Type “define learning” into a search engine, and more than 500 million hits come up in less than a second. In 2018, the various contemplative strains floating through the stratosphere on how we learn, why we learn, what we learn, how we increase learning, and how we measure learning are legion. Amongst the virtual stacks of data on learning is a section targeting another equally vast area of interest, debate, concern, and research: memory care, a distinct form of long-term care designed to meet the needs of a person with some type of memory problem.
In 2001, the National Endowment for the Arts began a long-term research project with George Washington University that has come to be known as the Creativity and Aging Study.[i] The study identified many benefits of participating in creative activities, not the least of which was improved health.[ii] Over the years, the study has led to further research related to the creative arts and aging, and has supported the work of individuals and organizations who ask, “How can acquiring a new skill stem the tide for an individual who has not only ceased acquiring knowledge and skill, but is actively losing both?”

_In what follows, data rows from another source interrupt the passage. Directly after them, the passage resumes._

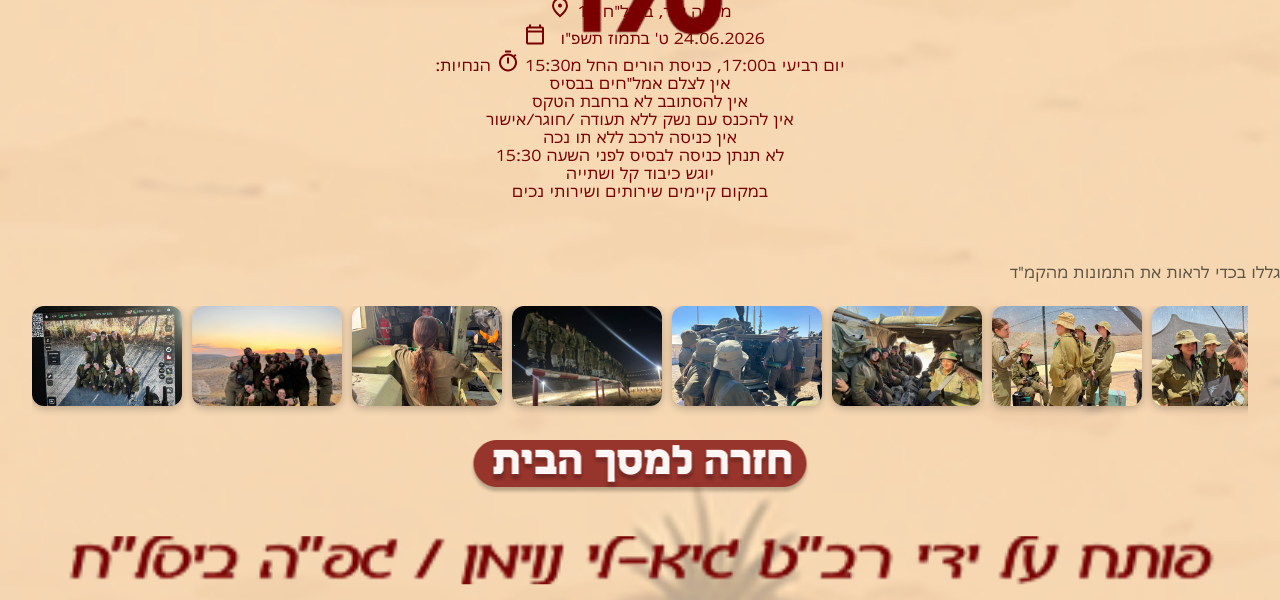
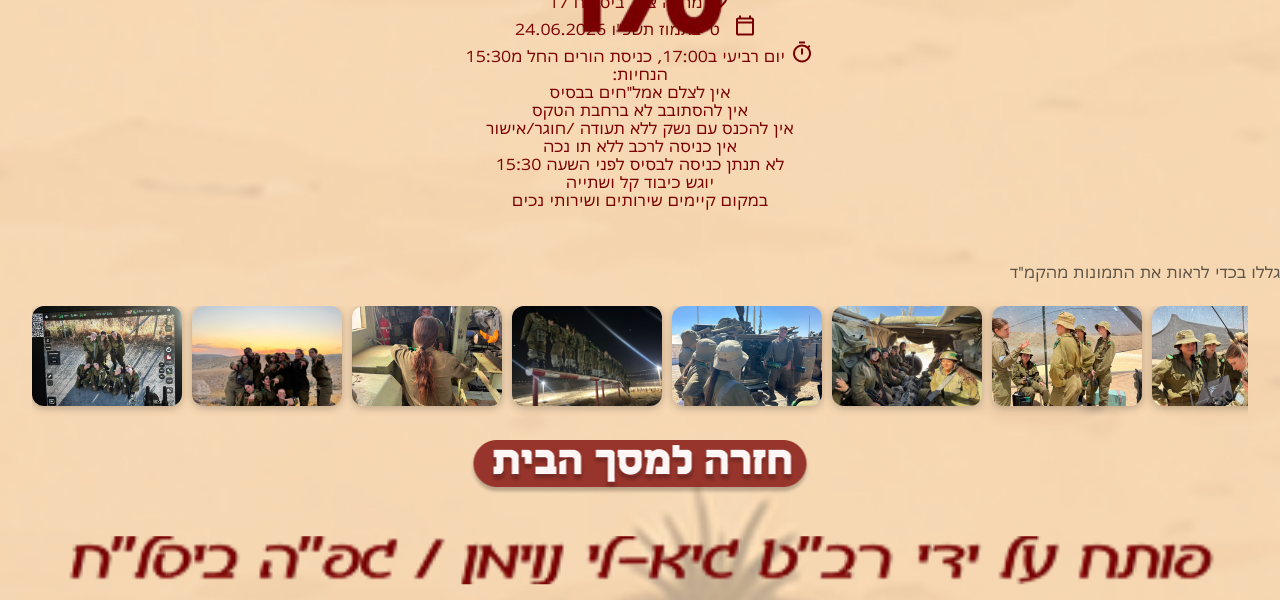
Before and after one commit to guyleeneuman/KamadHirHorim, a plain HTML site: page instructions.html in a window 1280 px wide. Shown: the part 200-800 px from the top of the page. Drawn offline with Linux system fonts and the light colour scheme.

Commit message:
Add files via upload

```diff
--- a/instructions.html
+++ b/instructions.html
@@ -17,8 +17,7 @@
   <svg class="icon" xmlns="http://www.w3.org/2000/svg" height="24" viewBox="0 -960 960 960" width="40">
     <path d="M200-80q-33 0-56.5-23.5T120-160v-560q0-33 23.5-56.5T200-800h40v-80h80v80h320v-80h80v80h40q33 0 56.5 23.5T840-720v560q0 33-23.5 56.5T760-80H200Zm0-80h560v-400H200v400Zm0-480h560v-80H200v80Zm0 0v-80 80Z"/>
   </svg>
-  <br>יום רביעי ב17:00, כניסת הורים החל מ15:30 <svg class="icon" xmlns="http://www.w3.org/2000/svg" height="24px" viewBox="0 -960 960 960" width="24px" fill="#1f1f1f"><path d="M360-840v-80h240v80H360Zm80 440h80v-240h-80v240Zm-99.5 291.5Q275-137 226-186t-77.5-114.5Q120-366 120-440t28.5-139.5Q177-645 226-694t114.5-77.5Q406-800 480-800q62 0 119 20t107 58l56-56 56 56-56 56q38 50 58 107t20 119q0 74-28.5 139.5T734-186q-49 49-114.5 77.5T480-80q-74 0-139.5-28.5ZM678-242q82-82 82-198t-82-198q-82-82-198-82t-198 82q-82 82-82 198t82 198q82 82 198 82t198-82ZM480-440Z"/></svg>
-הנחיות:
+  <br>יום רביעי ב17:00, כניסת הורים החל מ15:30 <svg class="icon" xmlns="http://www.w3.org/2000/svg" height="24px" viewBox="0 -960 960 960" width="24px" fill="#1f1f1f"><path d="M360-840v-80h240v80H360Zm80 440h80v-240h-80v240Zm-99.5 291.5Q275-137 226-186t-77.5-114.5Q120-366 120-440t28.5-139.5Q177-645 226-694t114.5-77.5Q406-800 480-800q62 0 119 20t107 58l56-56 56 56-56 56q38 50 58 107t20 119q0 74-28.5 139.5T734-186q-49 49-114.5 77.5T480-80q-74 0-139.5-28.5ZM678-242q82-82 82-198t-82-198q-82-82-198-82t-198 82q-82 82-82 198t82 198q82 82 198 82t198-82ZM480-440Z"/></svg><br>:הנחיות
 <br>אין לצלם אמל"חים בבסיס<br>אין להסתובב לא ברחבת הטקס<br>אין להכנס עם נשק ללא תעודה /חוגר/אישור<br>אין כניסה לרכב ללא תו נכה<br>לא תנתן כניסה לבסיס לפני השעה 15:30<br>יוגש כיבוד קל ושתייה<br>במקום קיימים שירותים ושירותי נכים
 </div>
 
@@ -66,7 +65,7 @@ function toTofes() {
     text-align: center;
     font-size: 1rem;
     color: #7a0000;
-    direction: rtl;
+    /* direction: rtl; */
 }
 
 .details .icon {
```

It was at the corner where aging and learning meet that Northern Clay Center (NCC) found itself in 2008. Serving the Twin Cities region, NCC had just received a Wallace Foundation Excellence Award Grant[iii] to support the development of new programs that would bring in more participants age 55 and older. NCC envisioned creating a program that would support healthful aging and capitalize on the progress and momentum of its outreach program, ClayToGo!, through which NCC provides short visits and extended artist residencies using the ClayToGo! Van, tours and artist demonstrations for groups, and public programs with neighborhood festivals. All activities are taught by professional teaching artists.